• **Instructions to follow**
For this exercise, return exactly the lines of the material below that begin at the one with "diff --git a/sladek-b-schvaleni-d2d19e/index.html" and stop after the one with "dodávky. Videoprohlídku doplníme.".

• • • • • • •

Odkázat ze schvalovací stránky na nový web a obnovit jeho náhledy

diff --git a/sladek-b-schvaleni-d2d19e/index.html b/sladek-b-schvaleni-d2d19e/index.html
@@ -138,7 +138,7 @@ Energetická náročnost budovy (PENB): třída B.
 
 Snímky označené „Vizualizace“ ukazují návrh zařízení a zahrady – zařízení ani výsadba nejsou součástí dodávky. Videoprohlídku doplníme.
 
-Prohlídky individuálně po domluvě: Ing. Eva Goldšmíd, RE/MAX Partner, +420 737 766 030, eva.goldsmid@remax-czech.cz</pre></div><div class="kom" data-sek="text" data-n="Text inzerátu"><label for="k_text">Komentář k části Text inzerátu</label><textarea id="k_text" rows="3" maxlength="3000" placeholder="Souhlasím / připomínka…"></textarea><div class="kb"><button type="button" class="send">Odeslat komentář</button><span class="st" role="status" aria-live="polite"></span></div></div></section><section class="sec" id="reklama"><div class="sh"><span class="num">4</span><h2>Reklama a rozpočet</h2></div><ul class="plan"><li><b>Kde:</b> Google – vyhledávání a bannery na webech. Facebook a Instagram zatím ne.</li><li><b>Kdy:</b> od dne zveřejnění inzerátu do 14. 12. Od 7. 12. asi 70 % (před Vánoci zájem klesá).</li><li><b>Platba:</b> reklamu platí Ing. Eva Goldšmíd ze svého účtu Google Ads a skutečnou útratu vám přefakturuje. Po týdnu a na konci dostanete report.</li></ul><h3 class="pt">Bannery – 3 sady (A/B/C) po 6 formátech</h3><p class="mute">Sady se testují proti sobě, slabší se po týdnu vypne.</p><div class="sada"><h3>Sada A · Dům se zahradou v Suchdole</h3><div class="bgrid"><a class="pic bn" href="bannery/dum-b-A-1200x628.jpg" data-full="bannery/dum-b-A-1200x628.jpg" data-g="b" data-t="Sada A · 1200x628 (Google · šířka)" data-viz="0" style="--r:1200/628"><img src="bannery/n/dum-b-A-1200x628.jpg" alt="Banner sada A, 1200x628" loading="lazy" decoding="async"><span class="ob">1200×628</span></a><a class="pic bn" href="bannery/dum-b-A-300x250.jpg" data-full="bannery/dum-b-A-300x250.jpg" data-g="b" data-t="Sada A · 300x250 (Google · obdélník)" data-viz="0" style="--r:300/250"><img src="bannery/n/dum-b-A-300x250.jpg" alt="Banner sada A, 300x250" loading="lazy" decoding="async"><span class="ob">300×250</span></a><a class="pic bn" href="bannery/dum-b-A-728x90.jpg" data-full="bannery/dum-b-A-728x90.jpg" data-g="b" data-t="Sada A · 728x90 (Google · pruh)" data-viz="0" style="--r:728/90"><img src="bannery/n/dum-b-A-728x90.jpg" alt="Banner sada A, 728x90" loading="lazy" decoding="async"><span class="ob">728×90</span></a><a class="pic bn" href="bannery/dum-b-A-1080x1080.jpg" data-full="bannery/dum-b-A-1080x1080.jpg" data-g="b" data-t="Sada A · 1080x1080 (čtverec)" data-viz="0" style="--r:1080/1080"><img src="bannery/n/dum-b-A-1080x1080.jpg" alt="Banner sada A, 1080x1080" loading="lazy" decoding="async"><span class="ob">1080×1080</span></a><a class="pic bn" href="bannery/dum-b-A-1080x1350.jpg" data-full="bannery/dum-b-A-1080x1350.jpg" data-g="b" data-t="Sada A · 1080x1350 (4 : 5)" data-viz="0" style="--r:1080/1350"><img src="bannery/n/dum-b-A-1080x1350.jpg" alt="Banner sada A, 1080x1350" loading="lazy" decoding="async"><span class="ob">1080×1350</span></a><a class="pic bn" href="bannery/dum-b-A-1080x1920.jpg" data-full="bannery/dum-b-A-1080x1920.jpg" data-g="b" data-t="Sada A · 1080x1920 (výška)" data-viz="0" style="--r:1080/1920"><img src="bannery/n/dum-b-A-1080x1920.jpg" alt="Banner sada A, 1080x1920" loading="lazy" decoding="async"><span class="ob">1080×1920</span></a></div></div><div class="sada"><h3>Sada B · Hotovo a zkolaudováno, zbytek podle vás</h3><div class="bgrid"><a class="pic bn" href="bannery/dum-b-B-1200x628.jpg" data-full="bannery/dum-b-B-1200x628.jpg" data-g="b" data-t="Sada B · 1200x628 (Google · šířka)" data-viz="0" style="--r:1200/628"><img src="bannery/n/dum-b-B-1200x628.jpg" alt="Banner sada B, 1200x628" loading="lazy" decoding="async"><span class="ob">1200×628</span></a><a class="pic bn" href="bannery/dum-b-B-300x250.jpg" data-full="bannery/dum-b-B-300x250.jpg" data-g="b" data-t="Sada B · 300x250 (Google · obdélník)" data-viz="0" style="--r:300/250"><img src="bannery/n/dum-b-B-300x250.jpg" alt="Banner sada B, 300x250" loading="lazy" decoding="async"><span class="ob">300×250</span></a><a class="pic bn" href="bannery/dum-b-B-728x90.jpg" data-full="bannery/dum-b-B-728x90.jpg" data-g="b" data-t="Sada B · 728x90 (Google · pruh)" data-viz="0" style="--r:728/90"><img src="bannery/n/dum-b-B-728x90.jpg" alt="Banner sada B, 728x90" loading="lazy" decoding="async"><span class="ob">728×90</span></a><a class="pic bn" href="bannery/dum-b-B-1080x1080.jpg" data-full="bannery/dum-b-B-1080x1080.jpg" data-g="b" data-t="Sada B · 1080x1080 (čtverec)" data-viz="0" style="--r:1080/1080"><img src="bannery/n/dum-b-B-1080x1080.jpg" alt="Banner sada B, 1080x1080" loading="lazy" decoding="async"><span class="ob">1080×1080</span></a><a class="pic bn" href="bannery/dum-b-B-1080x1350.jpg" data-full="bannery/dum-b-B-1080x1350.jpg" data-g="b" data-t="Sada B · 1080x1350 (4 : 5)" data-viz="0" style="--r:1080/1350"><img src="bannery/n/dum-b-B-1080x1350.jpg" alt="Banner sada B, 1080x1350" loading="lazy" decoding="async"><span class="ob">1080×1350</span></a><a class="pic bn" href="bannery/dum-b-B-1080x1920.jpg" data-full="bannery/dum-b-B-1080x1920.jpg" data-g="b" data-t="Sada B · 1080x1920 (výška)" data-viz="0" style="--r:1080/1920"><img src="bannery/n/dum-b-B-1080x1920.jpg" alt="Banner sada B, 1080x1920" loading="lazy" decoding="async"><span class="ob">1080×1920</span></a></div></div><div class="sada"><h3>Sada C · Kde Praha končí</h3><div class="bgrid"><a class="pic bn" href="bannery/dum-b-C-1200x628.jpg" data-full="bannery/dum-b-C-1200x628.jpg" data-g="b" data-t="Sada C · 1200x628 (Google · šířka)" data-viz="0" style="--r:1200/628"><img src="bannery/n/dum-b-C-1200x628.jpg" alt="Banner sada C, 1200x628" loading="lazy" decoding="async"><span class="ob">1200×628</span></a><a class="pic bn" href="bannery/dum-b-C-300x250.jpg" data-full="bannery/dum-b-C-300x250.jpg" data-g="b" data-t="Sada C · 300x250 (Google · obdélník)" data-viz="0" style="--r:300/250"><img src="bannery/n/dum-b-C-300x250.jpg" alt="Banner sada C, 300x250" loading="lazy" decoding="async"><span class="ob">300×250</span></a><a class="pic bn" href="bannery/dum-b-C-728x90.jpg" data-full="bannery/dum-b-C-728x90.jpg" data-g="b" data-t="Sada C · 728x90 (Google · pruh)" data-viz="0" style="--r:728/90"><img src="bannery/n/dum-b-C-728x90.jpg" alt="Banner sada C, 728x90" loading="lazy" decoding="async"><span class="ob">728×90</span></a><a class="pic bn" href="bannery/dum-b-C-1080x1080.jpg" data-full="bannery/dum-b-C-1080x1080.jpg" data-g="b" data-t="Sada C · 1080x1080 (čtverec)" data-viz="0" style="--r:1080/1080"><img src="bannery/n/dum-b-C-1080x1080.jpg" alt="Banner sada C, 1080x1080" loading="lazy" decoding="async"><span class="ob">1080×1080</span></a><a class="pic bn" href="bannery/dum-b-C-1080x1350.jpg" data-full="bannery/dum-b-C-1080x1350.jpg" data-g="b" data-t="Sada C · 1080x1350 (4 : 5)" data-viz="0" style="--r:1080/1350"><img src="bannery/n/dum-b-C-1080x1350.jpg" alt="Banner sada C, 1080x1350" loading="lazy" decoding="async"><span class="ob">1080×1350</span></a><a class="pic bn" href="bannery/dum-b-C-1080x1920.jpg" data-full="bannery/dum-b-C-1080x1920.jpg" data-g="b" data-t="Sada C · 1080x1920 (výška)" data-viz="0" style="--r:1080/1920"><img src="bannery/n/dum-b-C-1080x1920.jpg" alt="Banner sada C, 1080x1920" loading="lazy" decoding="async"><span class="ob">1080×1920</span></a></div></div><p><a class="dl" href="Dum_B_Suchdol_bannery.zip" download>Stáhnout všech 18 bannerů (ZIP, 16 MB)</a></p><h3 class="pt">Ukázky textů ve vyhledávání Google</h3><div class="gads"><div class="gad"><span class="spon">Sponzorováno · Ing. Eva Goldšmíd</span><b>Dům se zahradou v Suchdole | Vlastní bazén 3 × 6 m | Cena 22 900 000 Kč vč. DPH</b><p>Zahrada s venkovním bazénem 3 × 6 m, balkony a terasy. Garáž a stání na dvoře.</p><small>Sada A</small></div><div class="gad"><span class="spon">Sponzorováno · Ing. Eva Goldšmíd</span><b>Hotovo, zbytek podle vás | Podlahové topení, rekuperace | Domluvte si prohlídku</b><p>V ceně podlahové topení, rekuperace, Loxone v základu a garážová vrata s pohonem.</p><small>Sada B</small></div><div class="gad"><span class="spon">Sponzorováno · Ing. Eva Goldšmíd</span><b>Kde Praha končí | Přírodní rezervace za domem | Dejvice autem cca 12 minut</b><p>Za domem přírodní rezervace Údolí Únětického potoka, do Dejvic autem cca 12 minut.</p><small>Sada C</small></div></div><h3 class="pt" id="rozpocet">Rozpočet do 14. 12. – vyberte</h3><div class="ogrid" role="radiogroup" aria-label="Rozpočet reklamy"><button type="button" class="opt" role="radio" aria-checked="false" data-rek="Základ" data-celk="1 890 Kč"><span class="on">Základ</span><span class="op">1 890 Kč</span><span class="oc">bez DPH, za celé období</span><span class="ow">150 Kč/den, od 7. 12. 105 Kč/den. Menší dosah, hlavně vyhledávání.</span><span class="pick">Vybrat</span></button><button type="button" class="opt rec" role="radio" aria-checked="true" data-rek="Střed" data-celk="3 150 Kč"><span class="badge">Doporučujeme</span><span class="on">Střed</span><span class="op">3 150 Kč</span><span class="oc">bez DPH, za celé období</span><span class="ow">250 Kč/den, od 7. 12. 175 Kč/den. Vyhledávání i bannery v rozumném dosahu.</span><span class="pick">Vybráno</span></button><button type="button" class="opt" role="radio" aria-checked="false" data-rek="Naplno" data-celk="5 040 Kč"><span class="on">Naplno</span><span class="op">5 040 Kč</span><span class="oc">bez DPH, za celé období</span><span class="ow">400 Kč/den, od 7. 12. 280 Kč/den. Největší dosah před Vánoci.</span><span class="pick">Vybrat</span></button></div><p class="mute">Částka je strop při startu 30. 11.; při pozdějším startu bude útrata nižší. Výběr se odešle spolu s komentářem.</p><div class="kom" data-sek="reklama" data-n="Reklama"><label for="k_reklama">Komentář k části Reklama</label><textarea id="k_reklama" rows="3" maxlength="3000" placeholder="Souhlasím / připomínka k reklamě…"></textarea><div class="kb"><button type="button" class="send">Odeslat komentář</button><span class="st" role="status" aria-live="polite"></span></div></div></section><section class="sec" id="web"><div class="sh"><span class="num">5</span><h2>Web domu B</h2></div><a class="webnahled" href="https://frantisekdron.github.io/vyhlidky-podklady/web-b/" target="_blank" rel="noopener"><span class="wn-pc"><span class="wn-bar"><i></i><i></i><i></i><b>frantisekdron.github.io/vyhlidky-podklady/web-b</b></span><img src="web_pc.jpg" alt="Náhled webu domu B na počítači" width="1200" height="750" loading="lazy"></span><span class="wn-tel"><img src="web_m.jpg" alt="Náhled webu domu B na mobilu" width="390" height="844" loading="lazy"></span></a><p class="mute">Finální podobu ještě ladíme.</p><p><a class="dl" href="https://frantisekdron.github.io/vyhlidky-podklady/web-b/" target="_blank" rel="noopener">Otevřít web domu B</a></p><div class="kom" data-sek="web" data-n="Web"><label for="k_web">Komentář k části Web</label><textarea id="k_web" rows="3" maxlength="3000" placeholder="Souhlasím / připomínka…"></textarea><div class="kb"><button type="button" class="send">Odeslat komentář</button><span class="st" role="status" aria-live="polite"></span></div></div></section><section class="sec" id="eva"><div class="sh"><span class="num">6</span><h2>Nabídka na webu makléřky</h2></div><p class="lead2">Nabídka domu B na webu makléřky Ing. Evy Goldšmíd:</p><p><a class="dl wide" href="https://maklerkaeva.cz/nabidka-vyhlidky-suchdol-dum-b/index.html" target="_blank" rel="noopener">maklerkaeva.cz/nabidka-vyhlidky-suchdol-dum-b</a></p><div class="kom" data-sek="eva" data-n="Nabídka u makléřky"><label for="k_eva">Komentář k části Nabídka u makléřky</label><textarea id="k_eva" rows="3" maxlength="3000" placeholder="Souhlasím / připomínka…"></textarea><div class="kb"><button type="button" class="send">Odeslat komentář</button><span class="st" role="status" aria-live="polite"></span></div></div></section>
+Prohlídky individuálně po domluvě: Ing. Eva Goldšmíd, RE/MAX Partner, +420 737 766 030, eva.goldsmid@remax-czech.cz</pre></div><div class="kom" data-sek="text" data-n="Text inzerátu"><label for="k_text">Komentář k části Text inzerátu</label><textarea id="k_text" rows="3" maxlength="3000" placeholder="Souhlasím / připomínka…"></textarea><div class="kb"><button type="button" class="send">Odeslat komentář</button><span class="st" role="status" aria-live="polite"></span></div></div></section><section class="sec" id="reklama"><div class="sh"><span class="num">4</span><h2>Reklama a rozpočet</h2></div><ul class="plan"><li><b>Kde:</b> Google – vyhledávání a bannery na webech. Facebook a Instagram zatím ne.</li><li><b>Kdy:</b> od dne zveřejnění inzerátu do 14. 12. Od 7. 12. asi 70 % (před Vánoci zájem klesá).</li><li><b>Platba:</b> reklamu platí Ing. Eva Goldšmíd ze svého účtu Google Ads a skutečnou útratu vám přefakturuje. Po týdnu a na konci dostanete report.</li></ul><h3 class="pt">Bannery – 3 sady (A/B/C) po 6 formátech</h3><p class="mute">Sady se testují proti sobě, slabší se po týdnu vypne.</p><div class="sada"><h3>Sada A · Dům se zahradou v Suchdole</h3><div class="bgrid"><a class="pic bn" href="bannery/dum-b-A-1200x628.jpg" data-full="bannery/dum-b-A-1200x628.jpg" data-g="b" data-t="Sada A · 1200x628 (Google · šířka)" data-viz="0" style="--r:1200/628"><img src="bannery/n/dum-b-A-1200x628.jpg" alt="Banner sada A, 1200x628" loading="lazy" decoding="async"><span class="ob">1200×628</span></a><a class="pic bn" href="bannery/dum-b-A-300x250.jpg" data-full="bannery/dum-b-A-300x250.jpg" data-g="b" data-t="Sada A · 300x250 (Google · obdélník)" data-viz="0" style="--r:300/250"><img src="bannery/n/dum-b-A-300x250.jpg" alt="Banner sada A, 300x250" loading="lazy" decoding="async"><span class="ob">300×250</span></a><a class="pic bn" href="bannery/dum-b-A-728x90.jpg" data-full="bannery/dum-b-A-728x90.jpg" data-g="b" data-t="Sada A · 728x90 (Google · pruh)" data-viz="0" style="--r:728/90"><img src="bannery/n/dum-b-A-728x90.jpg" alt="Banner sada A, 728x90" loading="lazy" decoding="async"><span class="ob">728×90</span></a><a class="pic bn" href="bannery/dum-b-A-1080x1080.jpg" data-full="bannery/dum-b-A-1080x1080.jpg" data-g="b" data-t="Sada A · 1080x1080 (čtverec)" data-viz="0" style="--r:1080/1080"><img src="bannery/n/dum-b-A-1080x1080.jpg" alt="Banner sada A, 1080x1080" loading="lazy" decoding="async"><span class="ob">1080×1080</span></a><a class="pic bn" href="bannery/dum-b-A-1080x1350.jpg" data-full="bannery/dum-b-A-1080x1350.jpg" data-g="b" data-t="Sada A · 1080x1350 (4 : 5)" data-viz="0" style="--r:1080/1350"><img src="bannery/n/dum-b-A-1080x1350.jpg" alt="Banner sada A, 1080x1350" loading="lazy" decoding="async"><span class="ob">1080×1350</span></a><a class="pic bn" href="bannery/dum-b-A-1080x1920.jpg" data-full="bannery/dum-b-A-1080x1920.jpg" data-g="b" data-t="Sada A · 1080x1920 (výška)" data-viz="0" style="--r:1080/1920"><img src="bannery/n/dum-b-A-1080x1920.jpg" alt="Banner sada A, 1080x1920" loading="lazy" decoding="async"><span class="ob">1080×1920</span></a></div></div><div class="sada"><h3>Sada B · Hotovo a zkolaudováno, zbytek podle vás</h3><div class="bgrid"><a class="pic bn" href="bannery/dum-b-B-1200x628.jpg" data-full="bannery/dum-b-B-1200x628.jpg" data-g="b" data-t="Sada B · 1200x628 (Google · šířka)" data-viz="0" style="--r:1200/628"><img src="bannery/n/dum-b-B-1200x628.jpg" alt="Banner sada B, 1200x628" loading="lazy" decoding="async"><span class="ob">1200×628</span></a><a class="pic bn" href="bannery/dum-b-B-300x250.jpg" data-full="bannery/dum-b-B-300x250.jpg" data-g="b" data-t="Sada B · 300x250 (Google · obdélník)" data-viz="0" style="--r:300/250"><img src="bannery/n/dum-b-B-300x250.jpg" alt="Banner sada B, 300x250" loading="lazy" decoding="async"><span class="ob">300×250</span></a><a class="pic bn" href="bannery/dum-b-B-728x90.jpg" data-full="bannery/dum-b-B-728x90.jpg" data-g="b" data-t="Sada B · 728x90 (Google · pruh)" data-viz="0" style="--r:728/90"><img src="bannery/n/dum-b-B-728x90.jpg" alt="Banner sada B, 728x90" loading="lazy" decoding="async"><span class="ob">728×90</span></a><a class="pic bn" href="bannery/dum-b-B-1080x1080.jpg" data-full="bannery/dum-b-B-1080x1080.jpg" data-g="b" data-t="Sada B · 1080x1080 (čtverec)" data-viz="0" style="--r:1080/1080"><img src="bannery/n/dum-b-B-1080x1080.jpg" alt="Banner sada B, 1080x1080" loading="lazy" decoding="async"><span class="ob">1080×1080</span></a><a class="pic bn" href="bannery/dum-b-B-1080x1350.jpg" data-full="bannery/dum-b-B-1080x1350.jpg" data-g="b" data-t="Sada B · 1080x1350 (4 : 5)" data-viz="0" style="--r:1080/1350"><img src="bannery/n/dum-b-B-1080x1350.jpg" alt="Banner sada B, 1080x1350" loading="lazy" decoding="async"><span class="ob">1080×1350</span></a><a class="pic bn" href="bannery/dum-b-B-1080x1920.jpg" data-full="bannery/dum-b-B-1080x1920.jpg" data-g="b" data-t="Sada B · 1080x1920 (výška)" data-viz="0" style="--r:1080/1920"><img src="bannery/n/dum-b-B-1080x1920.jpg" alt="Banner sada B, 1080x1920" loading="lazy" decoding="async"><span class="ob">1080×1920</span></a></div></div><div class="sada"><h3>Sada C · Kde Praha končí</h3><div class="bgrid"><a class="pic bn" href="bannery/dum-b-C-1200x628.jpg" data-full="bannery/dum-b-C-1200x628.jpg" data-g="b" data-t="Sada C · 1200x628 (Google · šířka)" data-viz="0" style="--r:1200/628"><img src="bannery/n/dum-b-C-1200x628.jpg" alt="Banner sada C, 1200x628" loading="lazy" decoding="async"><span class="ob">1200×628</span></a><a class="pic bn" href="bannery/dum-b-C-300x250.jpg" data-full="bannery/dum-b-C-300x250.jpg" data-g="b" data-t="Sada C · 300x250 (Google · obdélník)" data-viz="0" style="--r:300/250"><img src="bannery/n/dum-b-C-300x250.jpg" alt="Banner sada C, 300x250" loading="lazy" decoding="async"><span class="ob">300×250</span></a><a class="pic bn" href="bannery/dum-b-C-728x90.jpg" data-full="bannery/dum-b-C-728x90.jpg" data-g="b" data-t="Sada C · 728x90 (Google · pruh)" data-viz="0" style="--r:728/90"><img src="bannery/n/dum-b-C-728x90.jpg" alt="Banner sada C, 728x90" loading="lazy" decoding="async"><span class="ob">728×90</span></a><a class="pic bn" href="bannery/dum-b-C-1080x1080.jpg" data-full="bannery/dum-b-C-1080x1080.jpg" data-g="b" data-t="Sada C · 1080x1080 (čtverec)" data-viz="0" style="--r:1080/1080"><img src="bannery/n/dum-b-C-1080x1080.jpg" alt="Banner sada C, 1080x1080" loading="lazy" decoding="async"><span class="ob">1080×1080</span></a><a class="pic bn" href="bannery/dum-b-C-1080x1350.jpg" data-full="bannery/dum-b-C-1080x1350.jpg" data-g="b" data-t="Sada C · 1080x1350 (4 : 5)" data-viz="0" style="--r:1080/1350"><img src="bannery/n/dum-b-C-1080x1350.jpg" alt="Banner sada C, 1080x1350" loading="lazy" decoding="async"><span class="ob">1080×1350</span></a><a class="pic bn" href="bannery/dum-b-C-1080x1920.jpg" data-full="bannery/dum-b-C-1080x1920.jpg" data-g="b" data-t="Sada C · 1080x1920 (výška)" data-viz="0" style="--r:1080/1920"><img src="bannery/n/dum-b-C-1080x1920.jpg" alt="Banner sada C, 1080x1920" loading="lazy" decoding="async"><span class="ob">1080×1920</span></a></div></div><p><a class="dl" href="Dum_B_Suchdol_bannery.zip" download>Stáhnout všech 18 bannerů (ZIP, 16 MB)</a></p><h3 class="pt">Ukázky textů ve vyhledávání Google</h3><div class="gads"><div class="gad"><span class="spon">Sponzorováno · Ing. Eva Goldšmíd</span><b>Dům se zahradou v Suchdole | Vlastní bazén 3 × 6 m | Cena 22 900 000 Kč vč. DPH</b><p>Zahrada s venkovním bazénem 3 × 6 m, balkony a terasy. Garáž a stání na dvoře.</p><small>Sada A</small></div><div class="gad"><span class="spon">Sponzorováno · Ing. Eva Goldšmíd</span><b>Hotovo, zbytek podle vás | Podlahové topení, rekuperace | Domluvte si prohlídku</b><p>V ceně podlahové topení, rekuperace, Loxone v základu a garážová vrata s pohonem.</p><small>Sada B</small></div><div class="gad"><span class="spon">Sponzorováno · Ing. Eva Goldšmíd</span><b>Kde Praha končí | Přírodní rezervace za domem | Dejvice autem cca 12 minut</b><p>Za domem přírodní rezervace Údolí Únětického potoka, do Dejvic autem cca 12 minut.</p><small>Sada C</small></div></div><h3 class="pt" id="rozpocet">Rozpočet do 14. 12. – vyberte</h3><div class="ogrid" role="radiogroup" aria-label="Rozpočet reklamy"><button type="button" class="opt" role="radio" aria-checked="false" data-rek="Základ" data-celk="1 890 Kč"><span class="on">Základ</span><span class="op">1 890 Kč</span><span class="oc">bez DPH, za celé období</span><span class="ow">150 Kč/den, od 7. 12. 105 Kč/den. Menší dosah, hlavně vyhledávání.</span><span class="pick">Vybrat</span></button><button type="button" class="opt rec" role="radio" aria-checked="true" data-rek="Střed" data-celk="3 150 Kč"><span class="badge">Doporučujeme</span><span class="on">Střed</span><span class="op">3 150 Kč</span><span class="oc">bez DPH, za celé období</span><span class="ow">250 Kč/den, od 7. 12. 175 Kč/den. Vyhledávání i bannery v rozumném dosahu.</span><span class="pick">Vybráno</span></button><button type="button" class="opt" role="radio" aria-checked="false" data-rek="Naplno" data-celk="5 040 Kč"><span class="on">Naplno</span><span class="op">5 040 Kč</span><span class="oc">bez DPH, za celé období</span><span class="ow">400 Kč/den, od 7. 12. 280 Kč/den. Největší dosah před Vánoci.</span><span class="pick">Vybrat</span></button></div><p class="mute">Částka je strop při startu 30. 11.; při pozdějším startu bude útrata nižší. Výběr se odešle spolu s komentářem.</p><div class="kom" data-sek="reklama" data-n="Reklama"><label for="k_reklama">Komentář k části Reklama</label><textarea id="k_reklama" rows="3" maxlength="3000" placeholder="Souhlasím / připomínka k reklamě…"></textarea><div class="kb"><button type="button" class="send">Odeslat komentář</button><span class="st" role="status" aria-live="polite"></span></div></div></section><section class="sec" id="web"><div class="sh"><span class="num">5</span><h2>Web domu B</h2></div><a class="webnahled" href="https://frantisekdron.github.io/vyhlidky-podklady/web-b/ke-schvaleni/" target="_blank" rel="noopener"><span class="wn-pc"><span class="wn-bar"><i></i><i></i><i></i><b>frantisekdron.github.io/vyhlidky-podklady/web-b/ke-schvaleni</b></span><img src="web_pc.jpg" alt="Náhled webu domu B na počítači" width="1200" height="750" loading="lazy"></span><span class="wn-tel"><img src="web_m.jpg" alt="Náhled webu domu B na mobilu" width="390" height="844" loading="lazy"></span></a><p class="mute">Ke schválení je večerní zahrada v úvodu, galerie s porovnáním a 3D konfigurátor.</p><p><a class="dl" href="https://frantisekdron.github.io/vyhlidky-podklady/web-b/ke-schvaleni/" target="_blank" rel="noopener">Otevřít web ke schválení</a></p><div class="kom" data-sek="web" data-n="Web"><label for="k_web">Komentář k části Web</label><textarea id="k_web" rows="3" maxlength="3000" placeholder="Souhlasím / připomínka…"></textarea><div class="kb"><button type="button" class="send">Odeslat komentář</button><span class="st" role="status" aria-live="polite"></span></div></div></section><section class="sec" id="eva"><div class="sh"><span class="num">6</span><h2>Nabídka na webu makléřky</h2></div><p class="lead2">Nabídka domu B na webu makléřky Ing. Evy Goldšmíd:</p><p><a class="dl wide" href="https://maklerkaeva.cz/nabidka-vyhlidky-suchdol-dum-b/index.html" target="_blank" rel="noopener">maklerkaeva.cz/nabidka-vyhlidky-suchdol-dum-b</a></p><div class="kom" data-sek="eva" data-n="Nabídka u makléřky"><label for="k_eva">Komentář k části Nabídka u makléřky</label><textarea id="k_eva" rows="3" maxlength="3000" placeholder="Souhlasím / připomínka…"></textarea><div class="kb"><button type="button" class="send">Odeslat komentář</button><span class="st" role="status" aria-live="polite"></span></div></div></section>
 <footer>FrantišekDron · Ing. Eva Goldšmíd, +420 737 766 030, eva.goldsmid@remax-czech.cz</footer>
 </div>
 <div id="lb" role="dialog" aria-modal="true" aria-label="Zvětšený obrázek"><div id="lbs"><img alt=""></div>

• • • • • • •

• **Written answer**
diff --git a/sladek-b-schvaleni-d2d19e/index.html b/sladek-b-schvaleni-d2d19e/index.html
@@ -138,7 +138,7 @@ Energetická náročnost budovy (PENB): třída B.
 
 Snímky označené „Vizualizace“ ukazují návrh zařízení a zahrady – zařízení ani výsadba nejsou součástí dodávky. Videoprohlídku doplníme.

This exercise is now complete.